The story of how Swami Desikar saved the main deity and religious works of Srirangam city during the invasion by Malik Kafur, the General of Allauddin Khilji, is a fascinating one of courage, devotion and planning. As per Wikipedia, Desika hid the main Deity of the temple behind a newly built wall, and placed a duplicate Deity in the front. The smaller festival Deity was smuggled out by Pillai Lokachariar and his men, and carried to Tirupati, where it was worshipped secretly for many years. Back in Sri Rangam, Desika wanted to protect rare manuscripts like the Sruti-prakasha, a commentary on the Sri Bhashya of Ramanuja. Desika and the sons of the author of Shrutiprakasha hid amongst the dead bodies of thousands of Sri Vaishnavas killed by the marauding invaders. They escaped with the rare manuscripts to Karnataka.
This year (2018) marks the 750th anniversary of Vedanta Desikar. As a way of respect to the Acharya, a documentary on his life and the great deeds done by him has been made by Orator Mr Dushyanth Sridhar in association with Veteran Film Producer (Late) Mr Muktha Srinivasan. I saw the picture today with my family, it was a divine experience.

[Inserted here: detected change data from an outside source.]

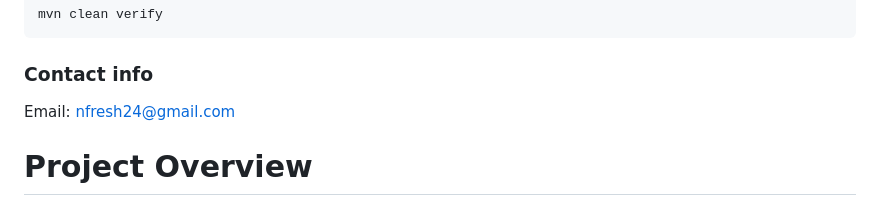
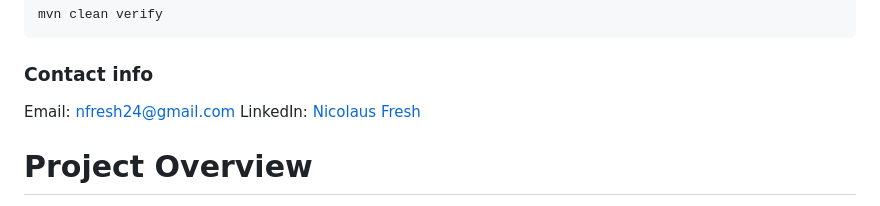
Before and after one commit to fresheeh/MyMavenProject, a Markdown page: README.md, the part around the change. GitHub-like rendering.

Commit message:
Update README.md
Added LinkedIn profile to Contact section.

```diff
--- a/README.md
+++ b/README.md
@@ -122,6 +122,7 @@ mvn clean verify
 
 ### Contact info
 Email: nfresh24@gmail.com
+LinkedIn: [Nicolaus Fresh](https://www.linkedin.com/in/nicolaus-fresh/)
 
 # Project Overview
 1. [Dynamic UI: Loading spinner implementing a FluentWait](#1-dynamic-ui-loading-spinner-implementing-a-fluentwait)
```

Biopics on the subject like this one are not for the masses, so there is a dearth of money for making these films. Despite that Mr Dushyanth and Muktha Films have been bold to make this film and they have succeeded in their efforts. Fantastic background score by Rajkumar Bharathi, the great-grandson of poet Subramania Bharathiyar. Dialogues being in Manipravalam was impossible for me to understand, the English subtitles too were long. Still, a must-see movie, for Vaishnavaites and anyone else interested in the subject.